*What is needed*: Scan the material below and report how many lines include the string "local"; nothing else belongs in the reply.

*** Begin section ***

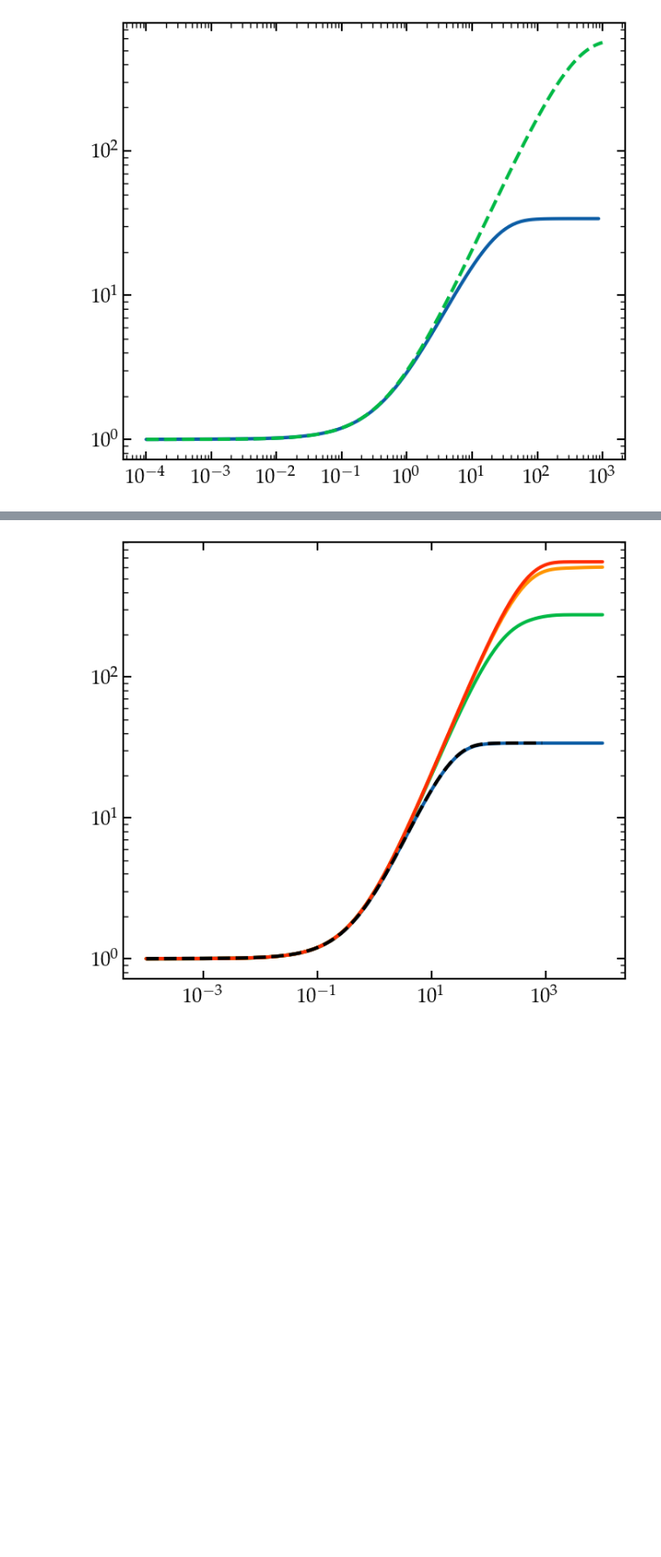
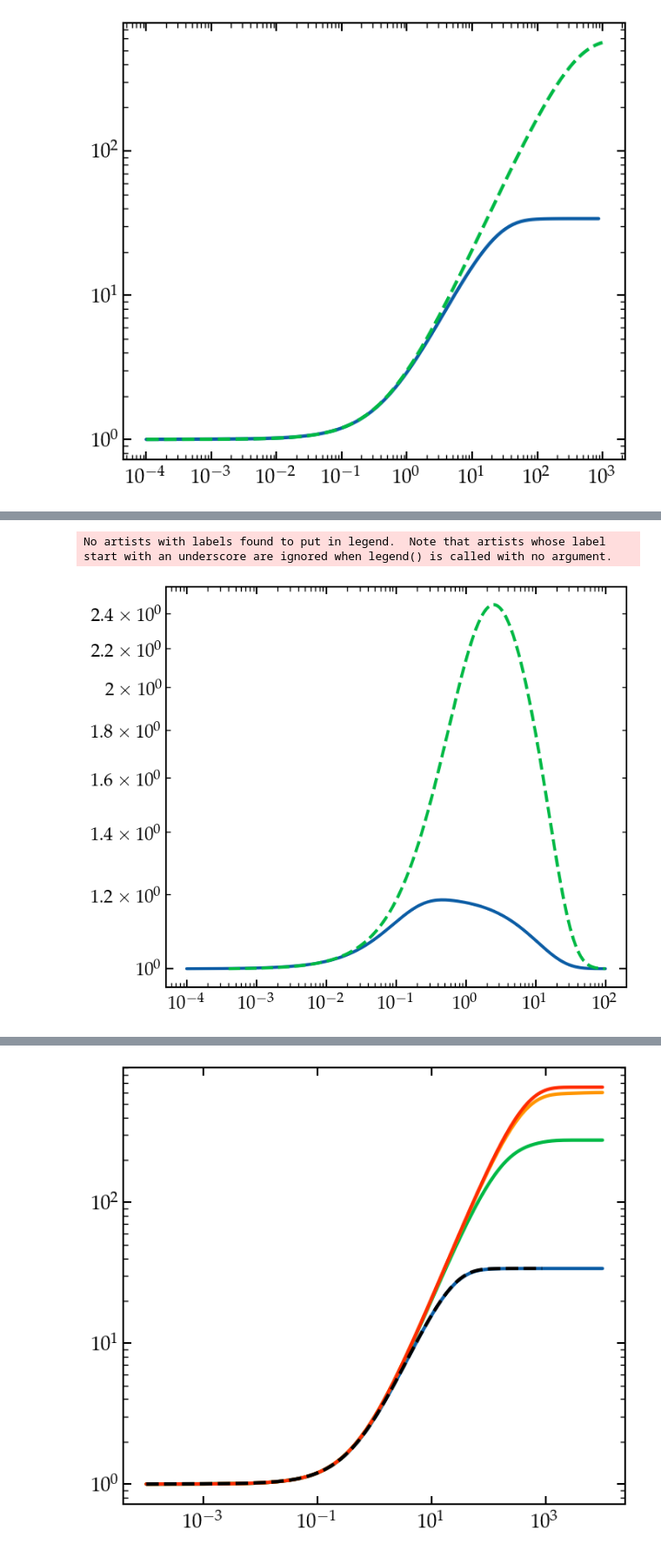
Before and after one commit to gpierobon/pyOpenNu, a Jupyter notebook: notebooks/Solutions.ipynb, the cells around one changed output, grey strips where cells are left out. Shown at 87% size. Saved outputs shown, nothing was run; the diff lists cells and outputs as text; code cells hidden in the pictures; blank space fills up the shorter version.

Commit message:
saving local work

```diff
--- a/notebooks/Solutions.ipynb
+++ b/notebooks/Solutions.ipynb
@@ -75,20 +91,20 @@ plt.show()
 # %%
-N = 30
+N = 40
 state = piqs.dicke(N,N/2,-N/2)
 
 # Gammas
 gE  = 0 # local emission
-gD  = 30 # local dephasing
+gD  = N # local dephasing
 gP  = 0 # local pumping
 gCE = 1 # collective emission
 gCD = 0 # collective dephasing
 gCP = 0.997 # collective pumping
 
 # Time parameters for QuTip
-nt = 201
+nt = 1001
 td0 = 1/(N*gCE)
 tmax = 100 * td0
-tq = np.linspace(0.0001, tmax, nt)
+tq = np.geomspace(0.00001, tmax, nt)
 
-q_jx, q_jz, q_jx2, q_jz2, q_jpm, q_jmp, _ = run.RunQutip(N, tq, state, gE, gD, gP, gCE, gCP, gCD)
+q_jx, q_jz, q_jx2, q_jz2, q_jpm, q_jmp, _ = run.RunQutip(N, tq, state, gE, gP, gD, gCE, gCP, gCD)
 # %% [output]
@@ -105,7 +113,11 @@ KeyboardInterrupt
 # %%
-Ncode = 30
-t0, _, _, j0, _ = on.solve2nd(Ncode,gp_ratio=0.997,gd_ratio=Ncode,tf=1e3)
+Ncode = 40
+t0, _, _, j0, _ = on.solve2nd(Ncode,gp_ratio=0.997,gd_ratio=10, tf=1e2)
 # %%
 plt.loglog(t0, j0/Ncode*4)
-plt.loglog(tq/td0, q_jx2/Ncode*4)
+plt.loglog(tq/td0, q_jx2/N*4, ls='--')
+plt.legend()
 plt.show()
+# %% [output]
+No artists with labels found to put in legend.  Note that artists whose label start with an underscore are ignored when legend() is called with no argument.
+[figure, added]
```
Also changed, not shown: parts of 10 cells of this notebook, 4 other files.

*** End section ***

*Written response*: 5